Discussing Brand Versus Generic Medications

Seema Ledan, PharmD


US Pharmacist. 2020;45(6):25-30. 

In This Article

Discussion Points

Due to misconceptions and lack of understanding of the difference between brand and generic products, educating patients about the facts is vital. Outlined in the next few paragraphs are concepts of discussion that may be important to our patients.

What is the Difference Between Active and Inactive Ingredients?

An active ingredient is the component of the drug that produces the pharmacologic effect on the body. Active ingredients may undergo chemical changes as the product was manufactured and be present in a modified form for it to provide its effect.[6] An example of this would be an extended-release formulation of a medication. An inactive ingredient is a component of the drug that does not affect the therapeutic action of the medication on the body. Inactive ingredients are added to a drug product to help with binding, flavoring, coloring, preserving, or drug transport. Select examples of inactive ingredients are alcohol, gelatin, galactose, lactose, and saccharin.

To gain FDA approval, a generic medication must contain the same active ingredient as the originator medication (i.e., brand-name product). Although the inactive ingredients may be different, the FDA regularly conducts extensive reviews of the generic products to ensure they meet standards. The FDA understands that there may be variability in each batch made, but the amount of variability is limited. This variability can occur between branded medications and generics, but it also can take place between brands as well, due to slight differences in batch manufacturing.[1] The FDA also investigates reported side effects with a brand or generic product to determine if manufacturing changes are needed.

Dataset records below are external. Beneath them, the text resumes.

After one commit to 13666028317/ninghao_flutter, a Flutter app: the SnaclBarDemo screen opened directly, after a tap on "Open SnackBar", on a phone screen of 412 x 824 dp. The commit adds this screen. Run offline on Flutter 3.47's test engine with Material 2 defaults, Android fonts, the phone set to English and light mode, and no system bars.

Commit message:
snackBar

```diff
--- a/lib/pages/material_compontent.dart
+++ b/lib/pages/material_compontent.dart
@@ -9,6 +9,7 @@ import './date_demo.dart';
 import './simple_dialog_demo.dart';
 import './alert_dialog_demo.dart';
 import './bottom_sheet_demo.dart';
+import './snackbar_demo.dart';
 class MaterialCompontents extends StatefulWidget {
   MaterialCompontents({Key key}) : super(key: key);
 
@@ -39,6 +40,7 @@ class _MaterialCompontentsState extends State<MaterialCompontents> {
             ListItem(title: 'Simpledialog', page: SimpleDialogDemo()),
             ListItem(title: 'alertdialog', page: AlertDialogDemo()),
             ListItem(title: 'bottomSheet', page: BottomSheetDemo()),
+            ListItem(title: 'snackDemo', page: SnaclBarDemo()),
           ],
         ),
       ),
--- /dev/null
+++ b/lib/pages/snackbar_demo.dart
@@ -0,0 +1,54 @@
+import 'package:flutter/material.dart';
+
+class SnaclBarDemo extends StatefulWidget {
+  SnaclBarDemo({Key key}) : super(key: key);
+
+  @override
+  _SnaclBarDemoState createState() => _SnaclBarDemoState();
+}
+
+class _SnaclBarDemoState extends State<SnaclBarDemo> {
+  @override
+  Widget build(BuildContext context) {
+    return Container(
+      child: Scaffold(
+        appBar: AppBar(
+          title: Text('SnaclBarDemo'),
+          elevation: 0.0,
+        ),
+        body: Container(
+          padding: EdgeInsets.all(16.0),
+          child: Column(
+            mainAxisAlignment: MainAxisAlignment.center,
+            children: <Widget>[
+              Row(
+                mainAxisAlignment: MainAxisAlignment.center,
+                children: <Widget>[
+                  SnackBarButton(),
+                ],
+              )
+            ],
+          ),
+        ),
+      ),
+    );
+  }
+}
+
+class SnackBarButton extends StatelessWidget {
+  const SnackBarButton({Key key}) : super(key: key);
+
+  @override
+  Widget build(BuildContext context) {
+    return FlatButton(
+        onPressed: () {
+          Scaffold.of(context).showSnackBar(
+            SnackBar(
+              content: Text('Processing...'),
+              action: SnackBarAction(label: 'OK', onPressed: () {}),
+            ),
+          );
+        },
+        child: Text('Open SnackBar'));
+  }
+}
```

What is the Difference Between a Generic Product and an Authorized Generic?

A generic product is the equivalent of a branded product made by a company separate from the company that makes the brand product. An authorized generic, however, may be marketed by the brand-name drug company or company with the brand's permission but as a generic at a lower cost. Authorized generics are the same as the brand-name drug in that they have the same active and inactive ingredients, but their appearance may differ.[7] An authorized generic may not be listed in the FDA's listing of generic medications, known as the Orange Book, since it is marketed under the brand's New Drug Application versus generic products, which are approved after submission of an ANDA.[7,8]

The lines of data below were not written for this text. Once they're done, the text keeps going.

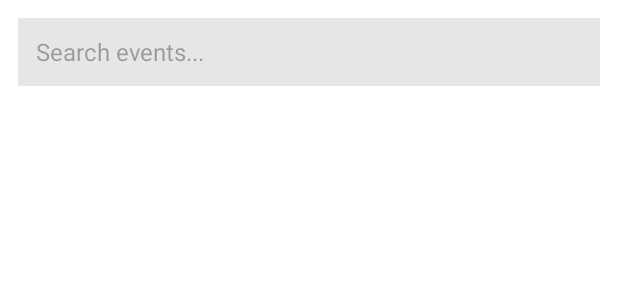
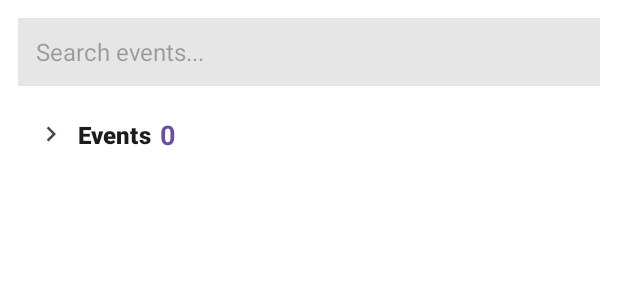
Before and after one commit to CMPUT301F25Syzygy/Syzygy-EventApp, an Android app: the layout fragment_event_list.xml on its own in the app's theme, with its tools: preview values and no code run, on a phone screen of 412 x 824 dp. Shown: the top 300 px of the screen. Run offline under Robolectric (Android 15) with nearby library versions, the phone set to English and light mode, and no system bars.

Commit message:
Added EventSummaryListView and the corresponding xml and test file. Also added a chevron icon. Also made some changes so that EventListFragment uses the EventSummaryListView now.

```diff
--- a/SyzygyEventApp/app/build.gradle.kts
+++ b/SyzygyEventApp/app/build.gradle.kts
@@ -95,6 +95,7 @@ dependencies {
     androidTestImplementation("androidx.test.ext:junit:1.1.5")
     androidTestImplementation("androidx.test.espresso:espresso-core:3.5.1")
     testImplementation("org.robolectric:robolectric:4.11.1")
+    testImplementation("org.mockito:mockito-core:5.12.0")
 
     // Import the Firebase BoM
     implementation(platform("com.google.firebase:firebase-bom:34.4.0"))
--- /dev/null
+++ b/SyzygyEventApp/app/src/main/java/com/example/syzygy_eventapp/EventSummaryListView.java
@@ -0,0 +1,164 @@
+package com.example.syzygy_eventapp;
+
+import android.content.Context;
+import android.util.AttributeSet;
+import android.view.LayoutInflater;
+import android.widget.ImageView;
+import android.widget.LinearLayout;
+import android.widget.TextView;
+
+import java.util.List;
+
+/**
+ * Displays a titled, collapsible list of EventSummaryView rows with a count.
+ * Used by pages like “Find Events” or “Joined Events”.
+ */
+public class EventSummaryListView extends LinearLayout {
+
+    /**
+     * Provides the attendee’s {@link EventSummaryView.AttendeeStatus} for a given {@link Event}.
+     * Allows the list to display user-specific status coloring when needed.
+     */
+    public interface StatusProvider {
+        EventSummaryView.AttendeeStatus getStatus(Event event);
+    }
+
+    private LinearLayout listContainer;
+    private ImageView arrow;
+    private TextView titleText;
+    private TextView countText;
+    private boolean expanded = false;
+
+    /**
+     * Constructs the view programmatically.
+     *
+     * @param context the context in which this view is created
+     */
+    public EventSummaryListView(Context context) { super(context); init(context); }
+    /**
+     * Constructs the view from XML.
+     *
+     * @param context the current context
+     * @param attrs   the set of attributes from XML
+     */
+    public EventSummaryListView(Context context, AttributeSet attrs) { super(context, attrs); init(context); }
+    /**
+     * Constructs the view from XML with a style attribute.
+     *
+     * @param context      the current context
+     * @param attrs        the set of attributes from XML
+     * @param defStyleAttr the default style to apply
+     */
+    public EventSummaryListView(Context context, AttributeSet attrs, int defStyleAttr) { super(context, attrs, defStyleAttr); init(context); }
+
+    /**
+     * Initializes and inflates the layout, sets up references, and applies the click listener
+     * for toggling the expand/collapse state.
+     *
+     * @param context the current context
+     */
+    private void init(Context context) {
+        LayoutInflater.from(context).inflate(R.layout.view_event_summary_list, this, true);
+        setOrientation(VERTICAL);
+
+        listContainer = findViewById(R.id.list_container);
+        arrow        = findViewById(R.id.arrow);
+        titleText    = findViewById(R.id.title);
+        countText    = findViewById(R.id.count);
+
+        findViewById(R.id.header).setOnClickListener(v -> toggle());
+
+        setExpanded(expanded);
+    }
+
+    /**
+     * Sets the title shown in the header (e.g., "Events", "Upcoming", "History").
+     *
+     * @param title the title text to display
+     */
+    public void setTitle(String title) { titleText.setText(title); }
+
+    /**
+     * Expands or collapses the list with a short arrow rotation animation.
+     *
+     * @param expand {@code true} to expand the list, {@code false} to collapse it
+     */
+    public void setExpanded(boolean expand) {
+        expanded = expand;
+        listContainer.setVisibility(expanded ? VISIBLE : GONE);
+        arrow.animate().rotation(expanded ? 90f : 0f).setDuration(120).start();
+        arrow.setContentDescription(expanded ? "Collapse" : "Expand");
+    }
+
+    /**
+     * Toggles between expanded and collapsed states.
+     */
+    public void toggle() { setExpanded(!expanded); }
+
+    /**
+     * Populates the list with a set of {@link EventSummaryView} items and assigns callbacks for user actions.
+     * <p>
+     * This method is used when the caller needs full control (admin or entrant context), including
+     * banner toggling and removal functionality.
+     *
+     * @param events              the list of {@link Event} objects to display
+     * @param isAdmin             whether this view is shown for an admin
+     * @param statusProvider      optional provider for attendee status (nullable)
+     * @param onRowClick          click listener for opening event details
+     * @param onToggleBannerClick click listener for enabling/disabling banners
+     * @param onRemoveClick       click listener for removing events
+     */
+    public void setItems(
+            List<Event> events,
+            boolean isAdmin,
+            StatusProvider statusProvider,
+            OnClickListener onRowClick,
+            OnClickListener onToggleBannerClick,
+            OnClickListener onRemoveClick
+    ) {
+        listContainer.removeAllViews();
+
+        int size = (events == null) ? 0 : events.size();
+        countText.setText(String.valueOf(size));
+        if (size == 0) return;
+
+        for (Event e : events) {
+            EventSummaryView row = new EventSummaryView(getContext());
+            EventSummaryView.AttendeeStatus status =
+                    (statusProvider != null) ? statusProvider.getStatus(e) : null;
+
+            row.bind(e, status, isAdmin);
+
+            row.setTag(e);
+
+            row.setOnOpenDetailsClickListener(v -> {
+                v.setTag(e);
+                onRowClick.onClick(v);
+            });
+            row.setOnToggleBannerClickListener(v -> {
+                v.setTag(e);
+                onToggleBannerClick.onClick(v);
+            });
+            row.setOnRemoveClickListener(v -> {
+                v.setTag(e);
+                onRemoveClick.onClick(v);
+            });
+
+            listContainer.addView(row);
+        }
+    }
+
+    /**
+     * Simpler version of {@link #setItems(List, boolean, StatusProvider, OnClickListener, OnClickListener, OnClickListener)}
+     * that omits banner and removal functionality.
+     * <p>
+     * Useful for entrant-facing lists where events are only opened, not managed.
+     *
+     * @param events     the list of {@link Event} objects to display
+     * @param isAdmin    whether this view is shown for an admin
+     * @param onRowClick click listener for opening event details
+     */
+    public void setItems(List<Event> events, boolean isAdmin, OnClickListener onRowClick) {
+        setItems(events, isAdmin, null, onRowClick, v -> {}, v -> {});
+    }
+}
--- /dev/null
+++ b/SyzygyEventApp/app/src/main/res/drawable/baseline_chevron_right_24.xml
@@ -0,0 +1,5 @@
+<vector xmlns:android="http://schemas.android.com/apk/res/android" android:height="24dp" android:tint="#000000" android:viewportHeight="24" android:viewportWidth="24" android:width="24dp">
+
+    <path android:fillColor="@android:color/white" android:pathData="M10,6L8.59,7.41 13.17,12l-4.58,4.59L10,18l6,-6z"/>
+
+</vector>
--- a/SyzygyEventApp/app/src/main/res/layout/fragment_event_list.xml
+++ b/SyzygyEventApp/app/src/main/res/layout/fragment_event_list.xml
@@ -46,13 +46,12 @@
         app:layout_constraintStart_toStartOf="parent"
         app:layout_constraintEnd_toEndOf="parent" />
 
-    <!-- RecyclerView for Events -->
-    <androidx.recyclerview.widget.RecyclerView
-        android:id="@+id/events_recycler_view"
+    <!-- Event Summary List -->
+    <com.example.syzygy_eventapp.EventSummaryListView
+        android:id="@+id/event_summary_list"
         android:layout_width="0dp"
         android:layout_height="0dp"
         android:layout_marginTop="12dp"
-        android:scrollbars="vertical"
         app:layout_constraintTop_toBottomOf="@id/search_bar"
         app:layout_constraintBottom_toBottomOf="parent"
         app:layout_constraintStart_toStartOf="parent"
--- /dev/null
+++ b/SyzygyEventApp/app/src/main/res/layout/view_event_summary_list.xml
@@ -0,0 +1,53 @@
+<?xml version="1.0" encoding="utf-8"?>
+<LinearLayout xmlns:android="http://schemas.android.com/apk/res/android"
+    xmlns:app="http://schemas.android.com/apk/res-auto"
+    android:id="@+id/root"
+    android:layout_width="match_parent"
+    android:layout_height="wrap_content"
+    android:orientation="vertical">
+
+    <LinearLayout
+        android:id="@+id/header"
+        android:layout_width="match_parent"
+        android:layout_height="wrap_content"
+        android:orientation="horizontal"
+        android:gravity="center_vertical"
+        android:paddingVertical="8dp"
+        android:paddingHorizontal="12dp">
+
+        <ImageView
+            android:id="@+id/arrow"
+            android:layout_width="20dp"
+            android:layout_height="20dp"
+            android:layout_marginEnd="8dp"
+            app:srcCompat="@drawable/baseline_chevron_right_24"
+            app:tint="?attr/colorOnSurfaceVariant" />
+
+        <TextView
+            android:id="@+id/title"
+            android:layout_width="wrap_content"
+            android:layout_height="wrap_content"
+            android:text="Events"
+            android:textAppearance="@style/TextAppearance.Material3.TitleMedium"
+            android:textStyle="bold" />
+
+        <TextView
+            android:id="@+id/count"
+            android:layout_width="wrap_content"
+            android:layout_height="wrap_content"
+            android:layout_marginStart="6dp"
+            android:text="0"
+            android:textSize="18sp"
+            android:textStyle="bold"
+            android:textColor="?attr/colorPrimary" />
+
+    </LinearLayout>
+
+    <LinearLayout
+        android:id="@+id/list_container"
+        android:layout_width="match_parent"
+        android:layout_height="wrap_content"
+        android:orientation="vertical"
+        android:paddingTop="4dp"
+        android:paddingBottom="4dp" />
+</LinearLayout>
```
Also changed, not shown: SyzygyEventApp/app/src/main/java/com/example/syzygy_eventapp/EventListFragment.java (+17 -20 lines), 1 other file.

Both generics and authorized generics may be lower in cost when compared with branded medications since generic manufacturers do not have to complete the clinical trials that were required for branded products.

Is There Anything to Look out for When Switching From a Brand to a Generic Product?

Brand and generic medications are not allowed to look the same, due to trademark laws in the U.S. Differences in color, shape, size, and flavor, however, do not play a role in the way the medications work. As previously stated, variability does occur in batches but at very small, nonsignificant levels. For example, a large study comparing generics with brand-name medicines found small differences of only 3.5% in absorption into the body between generic and brand medicines.[9]